There have been lots of reasons to feel proud to be a New Zealander lately. We have hosted what looks to me like a brilliant major sporting tournament (the debacle around the opening notwithstanding) where we have fulfiled the “stadium of 4 million” ideal. And what’s more on the field the All Blacks are poised to break the 24 year drought and make us world champions again.
But today I read two stories in the New Zealand Herald that made me ashamed as a New Zealander. The first is the news that the government has slashed the number of food parcels it hands out by 20% in a year at a time when foodbanks are dealing with more and more individuals and families who need support for the very basics of food.
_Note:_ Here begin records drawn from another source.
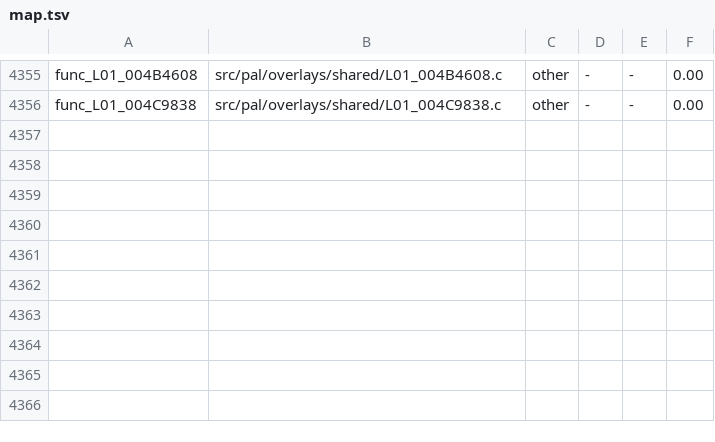
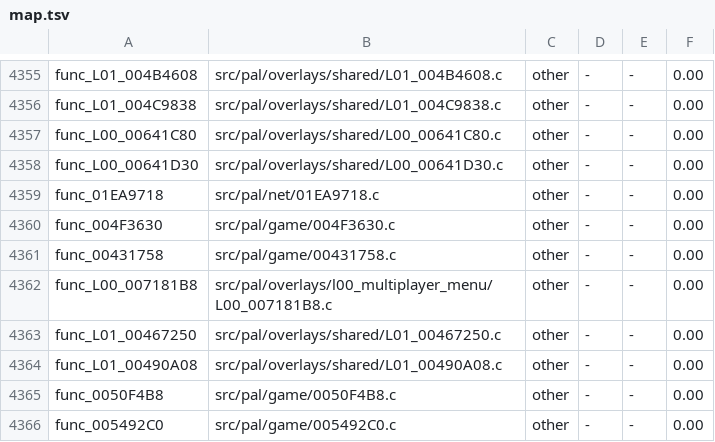
Before and after one commit to BlindFire1200/rac4-decomp, a TSV file: config/us/map.tsv, drawn as a sheet; only a part is shown, gaps mark what is left out.

```diff
--- a/config/us/map.tsv
+++ b/config/us/map.tsv
@@ -4356 +4356,11 @@ func_L01_004B4608	src/pal/overlays/shared/L01_004B4608.c	other	-	-	0.00
 func_L01_004C9838	src/pal/overlays/shared/L01_004C9838.c	other	-	-	0.00
+func_L00_00641C80	src/pal/overlays/shared/L00_00641C80.c	other	-	-	0.00
+func_L00_00641D30	src/pal/overlays/shared/L00_00641D30.c	other	-	-	0.00
+func_01EA9718	src/pal/net/01EA9718.c	other	-	-	0.00
+func_004F3630	src/pal/game/004F3630.c	other	-	-	0.00
+func_00431758	src/pal/game/00431758.c	other	-	-	0.00
+func_L00_007181B8	src/pal/overlays/l00_multiplayer_menu/L00_007181B8.c	other	-	-	0.00
+func_L01_00467250	src/pal/overlays/shared/L01_00467250.c	other	-	-	0.00
+func_L01_00490A08	src/pal/overlays/shared/L01_00490A08.c	other	-	-	0.00
+func_0050F4B8	src/pal/game/0050F4B8.c	other	-	-	0.00
+func_005492C0	src/pal/game/005492C0.c	other	-	-	0.00
```
Also changed, not shown: config/pal/map.tsv, 12 other files.
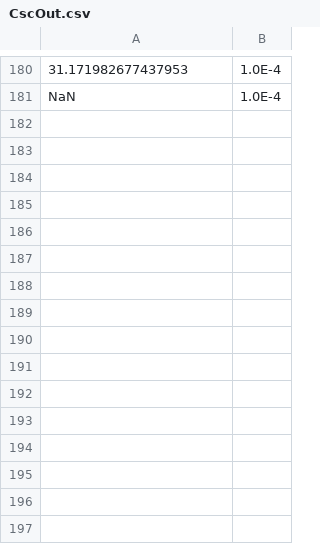
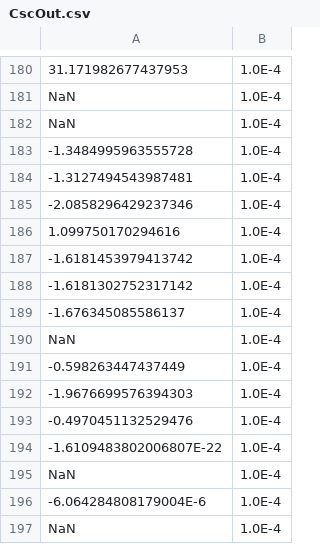
Before and after one commit to nibitoff/Software-testing, a CSV file: Lab2/src/main/resources/Outputs/CscOut.csv, drawn as a sheet; only a part is shown, gaps mark what is left out; the diff names each change by its address in the sheet, - before the commit and + after, or states it on an @@ line.

```diff
--- a/Lab2/src/main/resources/Outputs/CscOut.csv
+++ b/Lab2/src/main/resources/Outputs/CscOut.csv
+row 182: NaN | 1.0E-4
+row 183: -1.3484995963555728 | 1.0E-4
+row 184: -1.3127494543987481 | 1.0E-4
+row 185: -2.0858296429237346 | 1.0E-4
+row 186: 1.099750170294616 | 1.0E-4
+row 187: -1.6181453979413742 | 1.0E-4
+row 188: -1.6181302752317142 | 1.0E-4
+row 189: -1.676345085586137 | 1.0E-4
+row 190: NaN | 1.0E-4
+row 191: -0.598263447437449 | 1.0E-4
+row 192: -1.9676699576394303 | 1.0E-4
+row 193: -0.4970451132529476 | 1.0E-4
+row 194: -1.6109483802006807E-22 | 1.0E-4
+row 195: NaN | 1.0E-4
+row 196: -6.064284808179004E-6 | 1.0E-4
+row 197: NaN | 1.0E-4
```
Also changed, not shown: Lab2/src/main/resources/Outputs/LnOut.csv, Lab2/src/main/resources/Outputs/Log3Out.csv, 9 other files.
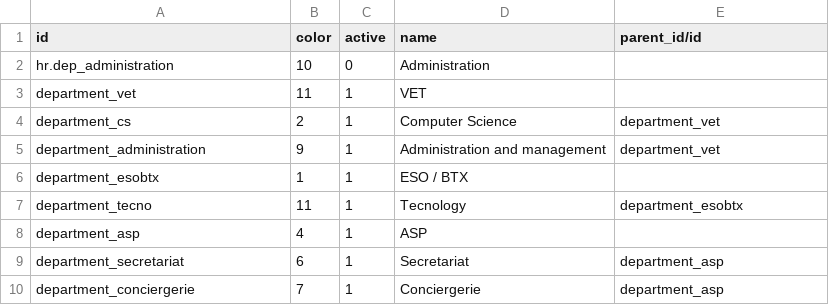
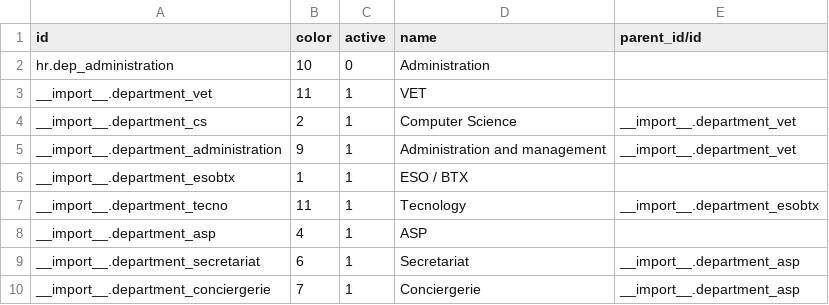
Before and after one commit to ElPuig/EMS, a CSV file: data/custom/hr.department.csv, drawn as a sheet; the diff names each change by its address in the sheet, - before the commit and + after, or states it on an @@ line.

Commit message:
Changed the prefix for all items within "custom" data folder.

```diff
--- a/data/custom/hr.department.csv
+++ b/data/custom/hr.department.csv
-A3 (id): department_vet
+A3 (id): __import__.department_vet
-A4 (id): department_cs
+A4 (id): __import__.department_cs
-E4:E5 (parent_id/id): department_vet
+E4:E5 (parent_id/id): __import__.department_vet
-A5 (id): department_administration
+A5 (id): __import__.department_administration
-A6 (id): department_esobtx
+A6 (id): __import__.department_esobtx
-A7 (id): department_tecno
+A7 (id): __import__.department_tecno
-E7 (parent_id/id): department_esobtx
+E7 (parent_id/id): __import__.department_esobtx
-A8 (id): department_asp
+A8 (id): __import__.department_asp
-A9 (id): department_secretariat
+A9 (id): __import__.department_secretariat
-E9:E10 (parent_id/id): department_asp
+E9:E10 (parent_id/id): __import__.department_asp
-A10 (id): department_conciergerie
+A10 (id): __import__.department_conciergerie
```
Also changed, not shown: data/custom/ccff/dam1a/ems.enrollment.csv, data/custom/ccff/daw1a/ems.enrollment.csv, 22 other files.
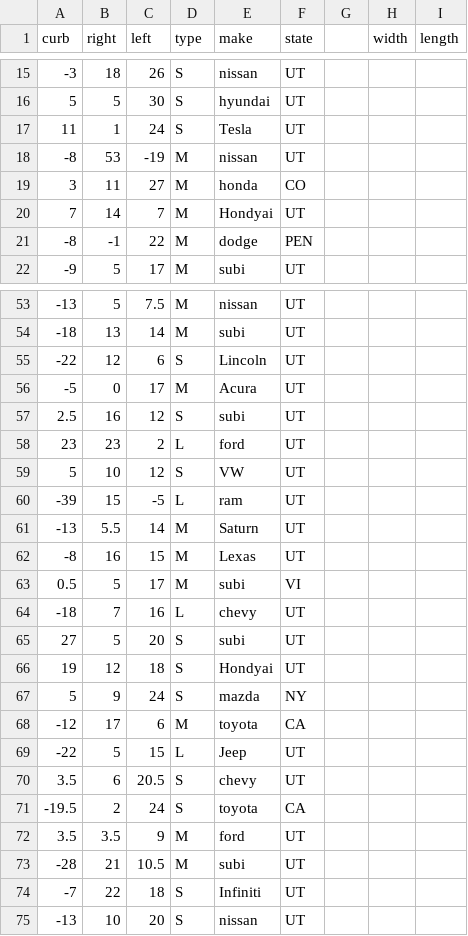
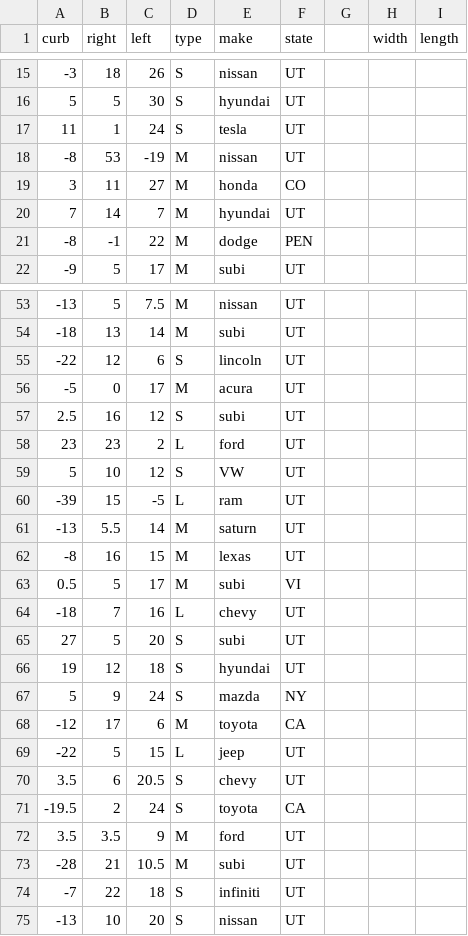
Before and after one commit to gabebautista11/final-stats-project, a CSV file: resources/Union Parking Lot.csv, drawn as a sheet; only a part is shown, gaps mark what is left out; the diff covers the shown part only.

```diff
--- a/resources/Union Parking Lot.csv
+++ b/resources/Union Parking Lot.csv
@@ -16,6 +16,6 @@ curb,right,left,type,make,state,,width,length
 5,5,30,S,hyundai,UT,,,
-11,1,24,S,Tesla,UT,,,
+11,1,24,S,tesla,UT,,,
 -8,53,-19,M,nissan,UT,,,
 3,11,27,M,honda,CO,,,
-7,14,7,M,Hondyai,UT,,,
+7,14,7,M,hyundai,UT,,,
 -8,-1,22,M,dodge,PEN,,,
@@ -54,4 +54,4 @@ curb,right,left,type,make,state,,width,length
 -18,13,14,M,subi,UT,,,
--22,12,6,S,Lincoln,UT,,,
--5,0,17,M,Acura,UT,,,
+-22,12,6,S,lincoln,UT,,,
+-5,0,17,M,acura,UT,,,
 2.5,16,12,S,subi,UT,,,
@@ -60,4 +60,4 @@ curb,right,left,type,make,state,,width,length
 -39,15,-5,L,ram,UT,,,
--13,5.5,14,M,Saturn,UT,,,
--8,16,15,M,Lexas,UT,,,
+-13,5.5,14,M,saturn,UT,,,
+-8,16,15,M,lexas,UT,,,
 0.5,5,17,M,subi,VI,,,
@@ -65,6 +65,6 @@ curb,right,left,type,make,state,,width,length
 27,5,20,S,subi,UT,,,
-19,12,18,S,Hondyai,UT,,,
+19,12,18,S,hyundai,UT,,,
 5,9,24,S,mazda,NY,,,
 -12,17,6,M,toyota,CA,,,
--22,5,15,L,Jeep,UT,,,
+-22,5,15,L,jeep,UT,,,
 3.5,6,20.5,S,chevy,UT,,,
@@ -73,3 +73,3 @@ curb,right,left,type,make,state,,width,length
 -28,21,10.5,M,subi,UT,,,
--7,22,18,S,Infiniti,UT,,,
+-7,22,18,S,infiniti,UT,,,
 -13,10,20,S,nissan,UT,,,
```
Also changed, not shown: 6 edited cells elsewhere in this file, resources/Student Store Parking Lot.csv.
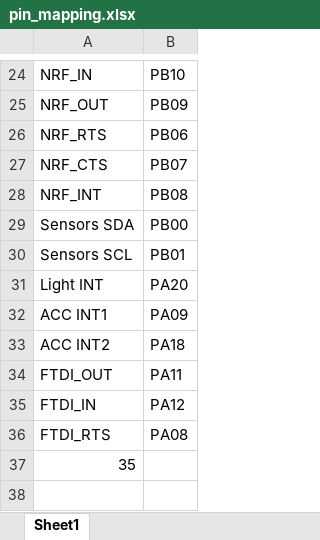
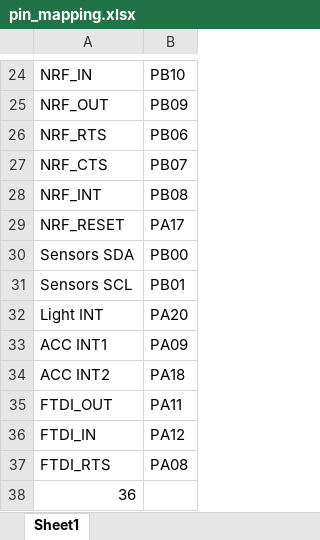
Before and after one commit to lab11/signpost, an Excel workbook: hardware/boson/rev_a/pin_mapping.xlsx, sheet Sheet1, drawn as a sheet; only a part is shown, gaps mark what is left out; values as stored, in another font and other column widths than the file's, no borders; addresses are those after the commit; the diff names each change by its address in the sheet, - before the commit and + after, or states it on an @@ line.

```diff
--- a/hardware/boson/rev_a/pin_mapping.xlsx (sheet Sheet1)
+++ b/hardware/boson/rev_a/pin_mapping.xlsx (sheet Sheet1)
+row 29: NRF_RESET | PA17
-A38: 35
+A38: 36
```
Also changed, not shown: 2 other files.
Food parcels are not about anything other than people getting the necessities of life.
Last night in Wellington there was a public meeting on poverty issues where Stephanie McIntyre from Downtown Community Ministry talked about the more than 400 clients they dealt with in the three months to June. They do a great job at DCM, making real and substantive differences in people’s lives, but the current government is making their job much harder by changing policies to make it harder to access food grants.
The government’s approach in my view is privatising dealing with poverty, it is an abdication of responsibility and it is morally wrong.
The second story is an acknowledgement from John Key that the “underclass” he talked so much about in the 2008 election campaign has grown under his watch. He can’t deny the evidence, it is all around from the massive increase in foodbank use, the rise in unemployment to health indicators like the 5,000 extra avoidable hospital admissions among children for respiratory illness and skin infections.
So the PM acknowledges it, great. But he is not a spectator here, he is actually running the government. More can and should be done to directly attack the growth in poverty. It is simply not good enough.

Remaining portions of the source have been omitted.